Have you ever wondered what it felt like for Jesus, to walk the earth and do His ministry and look forward to its ending at the cross? Here is one of the rare cases where we hear Him talking about His feelings. And the main thing He seems to feel is urgency. He says, “I came to cast fire on the earth, and would that it were already kindled!” Those are the words of a man in a hurry.
Or again, He says, “I have a Baptism to be baptized with, and how great is My distress until it is accomplished!” He knows what is coming—His own suffering and death on the cross—and He’s having a hard time enduring the wait. He calls it distress, and that’s right.
Jesus is distressed, partly no doubt for human reasons—no human being likes to look forward to death in such a horrible way. And yet He is also concerned about the people He came to save—because His salvation will lead to even more trouble. Families are going to be broken up—two will believe in Jesus, while the other three won’t. Relatives will be divided on the question of Jesus. Who is He? Is He a liar? Is He a blasphemer? Is He exactly who He says He is, the Son of God, our Savior?
Jesus’ urgency came to a head on the night when He was betrayed and arrested, and put on trial for His life. By 9 o’clock the next morning He would be hanging on a cross, and by 3 p.m. He would’ve finished everything necessary to save us—and given up His spirit to God, and died. The mad rush was over. At least for Jesus!

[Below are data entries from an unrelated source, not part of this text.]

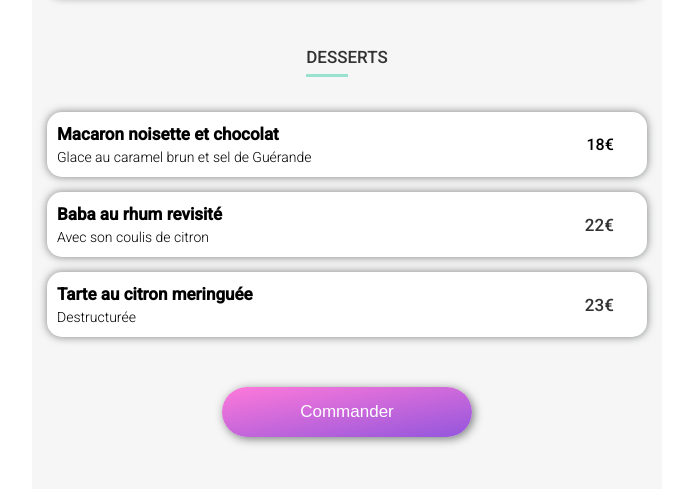
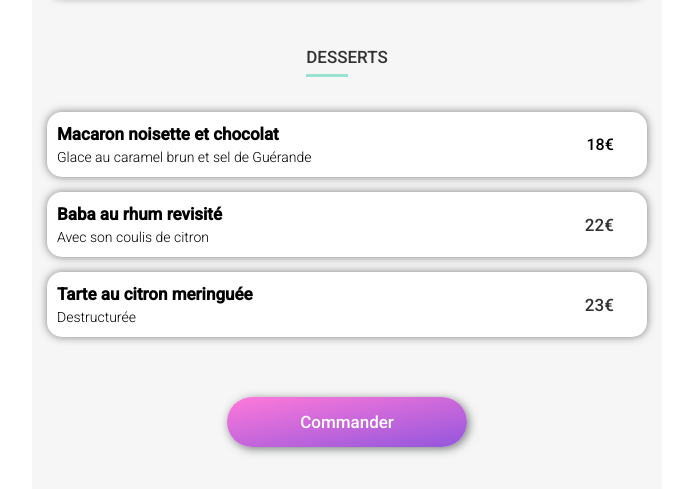
Before and after one commit to BaptisteBocquel/BaptisteBocquel_3_15032021, a website: page menu/lanoteenchantee.html in a window 1280 px wide. Shown: the part 1138-1627 px from the top of the page, without its empty margins (293-986 px from the left). Drawn offline with Linux system fonts and the light colour scheme; a web font is replaced by a local one.

Commit message:
modif pour w3c

```diff
--- a/menu/lanoteenchantee.html
+++ b/menu/lanoteenchantee.html
@@ -244,7 +244,7 @@
                 </div>
             </div>
 
-            <button>Commander</button>
+            <a href="#" class="bouton">Commander</a>
         </div>
 
         <!-- FOOTER -->
--- a/sass/components/_boutons.scss
+++ b/sass/components/_boutons.scss
@@ -1,4 +1,9 @@
-button{
+.bouton{
+    display:flex;
+    width: 200px;
+    align-items: center;
+    justify-content: center;
+    margin: 0 auto;
     height: $height-button;
     background:linear-gradient(170deg,$color-secondary, $color-primary);
     margin-top: 30px;
--- a/sass/components/_icones.scss
+++ b/sass/components/_icones.scss
@@ -1,6 +1,7 @@
 .hearth{
     color:#333;
     font-size : 30px;
+
     &:hover{
         -webkit-animation: remplissage-coeur 600ms ease-in-out forwards;
                 animation: remplissage-coeur 600ms ease-in-out forwards;
--- a/sass/pages/_choixresto.scss
+++ b/sass/pages/_choixresto.scss
@@ -86,6 +86,7 @@
             padding-left: 15px;
             padding-right: 15px;
             .right{
+
                 width: 35px;
                 height: 35px;
             }
--- a/sass/pages/_pagesrestos.scss
+++ b/sass/pages/_pagesrestos.scss
@@ -53,14 +53,8 @@
                 }
             }
         }
-        button{
-            width: 50%;
-            align-self: center;
-            margin-top:20px;
-            @include pc{
-                width: 250px;
-            }
-        }
+
+
     }
 
 }
```
Also changed, not shown: index.html (+20 -12 lines), menu/alafrancaise.html (+1 -1 lines), menu/lapalettedugout.html (+1 -1 lines), menu/ledelicedessens.html (+1 -1 lines), public/css/style.css, sass/base/_base.scss (line endings or trailing spaces), 1 other file.
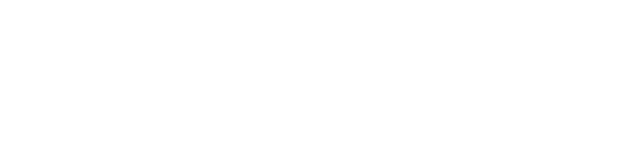
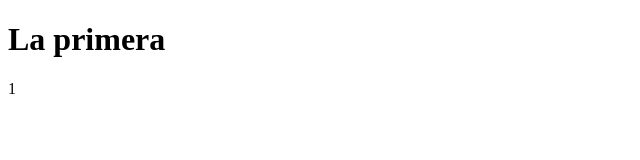
Before and after one commit to Automecanic/ppt, a plain HTML site: page index.html in a window 1280 px wide. Shown: the whole page, without its empty margins (0-640 px from the left). Drawn offline with Linux system fonts and the light colour scheme.

Commit message:
primera subida

```diff
--- a/index.html
+++ b/index.html
@@ -3,9 +3,11 @@
 <head>
     <meta charset="UTF-8">
     <meta name="viewport" content="width=device-width, initial-scale=1.0">
+    <link rel="stylesheet" href="archivos/stil.css" >
     <title>Mi primera pagina</title>
 </head>
 <body>
-
+    <header><h1>La primera</h1></header>
+    <p>1</p>
 </body>
 </html>
```
Also changed, not shown: archivos/accion.js (added), archivos/stil.css (added).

For the people who trusted in Him, their rush was just beginning. They had time to take a breath on Holy Saturday when Jesus rested in the tomb. But with Easter Sunday, Jesus rose from the dead and those who saw Him started running—running to tell the others, running to spread the news to everyone. They were urgent. Jesus’ urgency had passed to them.
The church is still running today, isn’t it? We are running every time someone shares their faith with friends or family. We are running when missionaries go overseas or to those in our own country who haven’t had a chance to hear about Jesus. We run with urgency, because we know that soon Jesus will come back and bring a glorious end to all our running. All the earth will be filled with the knowledge of the glory of God, and we will celebrate together in His kingdom.
Prayer: Dear Father, help us to share Jesus’ urgency as we wait for His coming. Amen.
This Daily Devotion was written by Dr. Kari Vo.
Originally published in The Lutheran Hour on August 11, 2022
Used by permission from International Lutheran Laymen’s League, all rights reserved
1. What situations in your life make you feel most urgent and distressed right now?
2. Why do you think the Prince of Peace divides families?
3. What are you looking forward to in God’s kingdom?